On the evening of September 11, the news of an active shooter at a local Walmart made its way around Tyler. In light of this, I will be talking about nationwide gun control. Economists have been asking the question for years: should gun ammunition be taxed the same way cigarettes are taxed? And the answer is no, but before I get into that, I must explain what a sin tax is.
According to Investopedia, a sin tax is levied on specific goods such as alcohol, tobacco, or other “morally hazardous” products to try and deter people from engaging in socially harmful behaviors.
But a bigger question is if sin taxes work. They do not, or not to the desired extent. Research from the economist showed that for every percent increase in taxes, sales went down .5 and .6% for tobacco and alcohol respectfully. These items were the most responsive to sin taxes. And that’s not a lot.
So why would we think to put it on gun ammunition? Well, that is easy. Since the most responsive items to sin taxes responded at all, lawmakers have considered putting a 50% increase on ammo. This, in turn, would lead to about a 25% decrease in sales, but that does not mean it wouldn’t lead to bigger disadvantages.
“Selective sales or “sin taxes” that are too high create black markets, increase criminal activity, and move the sale of otherwise legal products outside the reach of law enforcement.” the Heritage Foundation said. “High cigarette taxes, for example, create markets for untaxed illegal cigarettes, which require large-scale criminal enterprises to supply.”

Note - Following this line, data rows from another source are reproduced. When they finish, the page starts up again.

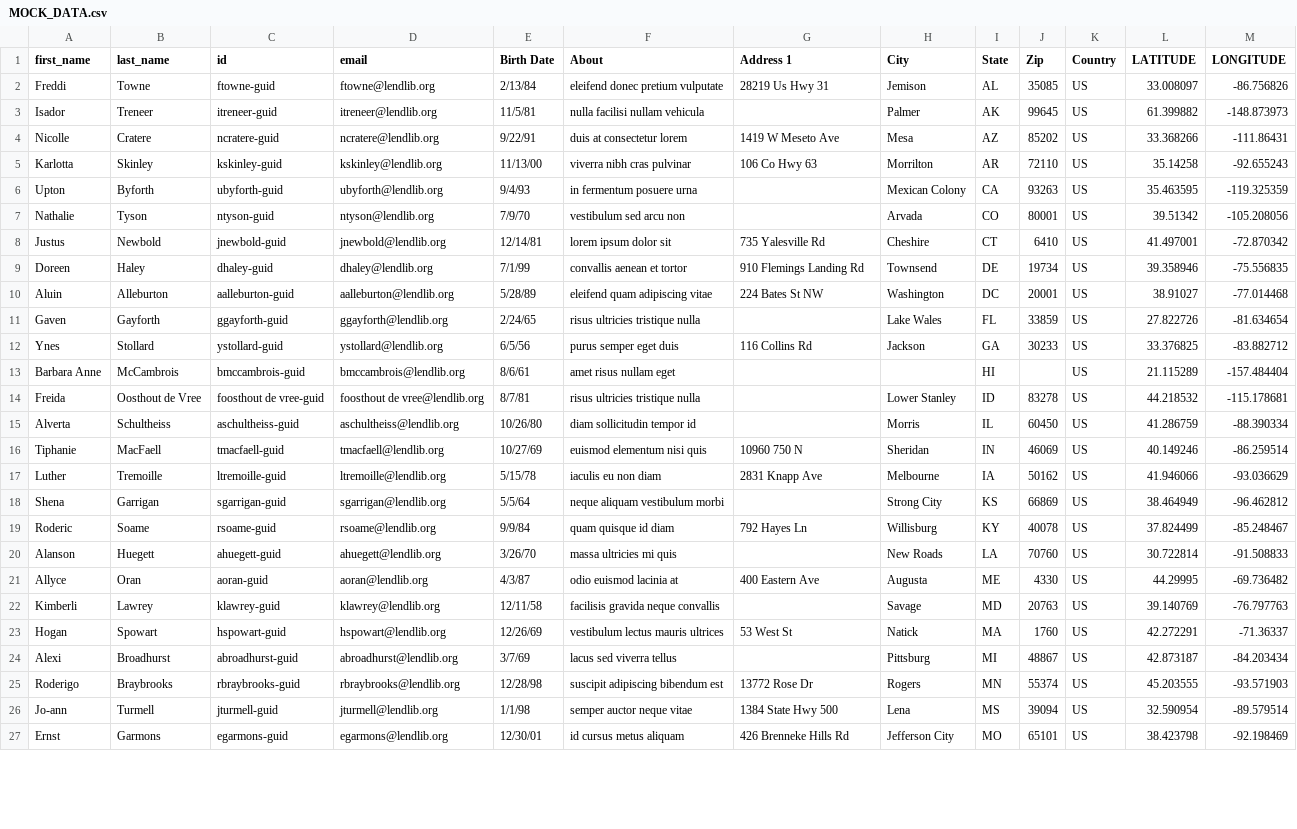
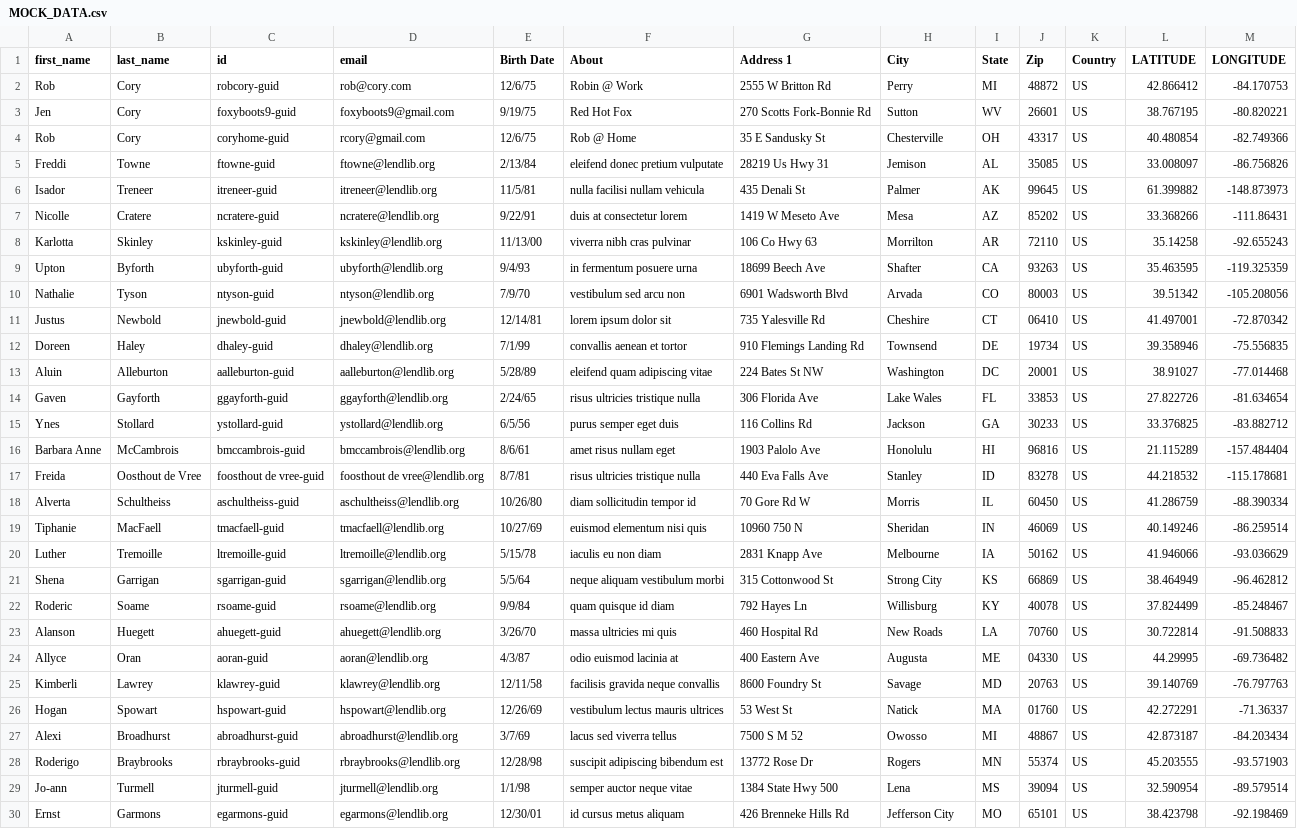
Before and after one commit to rjcorrig/LendingLibrary.Net, a CSV file: LendingLibrary/App_Data/MOCK_DATA.csv, drawn as a sheet; only a part is shown; addresses are those after the commit; the diff covers the shown part only; the diff names each change by its address in the sheet, - before the commit and + after, or states it on an @@ line.

Commit message:
Update seed data in CSV

```diff
--- a/LendingLibrary/App_Data/MOCK_DATA.csv
+++ b/LendingLibrary/App_Data/MOCK_DATA.csv
+row 2: Rob | Cory | robcory-guid | rob@cory.com | 12/6/75 | Robin @ Work | 2555 W Britton Rd | Perry | MI | 48872 | US | 42.866412 | -84.170753
+row 3: Jen | Cory | foxyboots9-guid | foxyboots9@gmail.com | 9/19/75 | Red Hot Fox | 270 Scotts Fork-Bonnie Rd | Sutton | WV | 26601 | US | 38.767195 | -80.820221
+row 4: Rob | Cory | coryhome-guid | rcory@gmail.com | 12/6/75 | Rob @ Home | 35 E Sandusky St | Chesterville | OH | 43317 | US | 40.480854 | -82.749366
-G6 (Address 1): (empty)
+G6 (Address 1): 435 Denali St
-G9 (Address 1): (empty)
+G9 (Address 1): 18699 Beech Ave
-H9 (City): Mexican Colony
+H9 (City): Shafter
-G10 (Address 1): (empty)
+G10 (Address 1): 6901 Wadsworth Blvd
-J10 (Zip): 80001
+J10 (Zip): 80003
-J11 (Zip): 6410
+J11 (Zip): 06410
-G14 (Address 1): (empty)
+G14 (Address 1): 306 Florida Ave
-J14 (Zip): 33859
+J14 (Zip): 33853
-G16 (Address 1): (empty)
+G16 (Address 1): 1903 Palolo Ave
-H16 (City): (empty)
+H16 (City): Honolulu
-J16 (Zip): (empty)
+J16 (Zip): 96816
-G17 (Address 1): (empty)
+G17 (Address 1): 440 Eva Falls Ave
-H17 (City): Lower Stanley
+H17 (City): Stanley
-G18 (Address 1): (empty)
+G18 (Address 1): 70 Gore Rd W
-G21 (Address 1): (empty)
+G21 (Address 1): 315 Cottonwood St
-G23 (Address 1): (empty)
+G23 (Address 1): 460 Hospital Rd
-J24 (Zip): 4330
+J24 (Zip): 04330
-G25 (Address 1): (empty)
+G25 (Address 1): 8600 Foundry St
-J26 (Zip): 1760
+J26 (Zip): 01760
-G27 (Address 1): (empty)
+G27 (Address 1): 7500 S M 52
-H27 (City): Pittsburg
+H27 (City): Owosso
```
Also changed, not shown: 26 edited cells elsewhere in this file.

Basically, by trying to stop very little of the population from buying guns, we are opening an opportunity for black market dealers to expand their practices. Which does not help anything in the gun control debate because people who are unwilling to pay the taxes might be more than willing to buy from the black market. The numbers of people who have guns won’t actually change, but the sources of illegal guns will get bigger.
If we were going down the “how to reduce gun violence road,” the simple answer would be to reduce easy access to dangerous weapons. Background checks without loopholes, waiting periods, and just reinstating the assault rifle ban would prevent so many mass shootings. That’s according to the Prevention Institute, but it’s also common sense.
So no, it isn’t necessary to tax gun ammunition the same way cigarettes are taxed because it won’t work. Society would be in more danger, and there are many better options for reducing gun violence.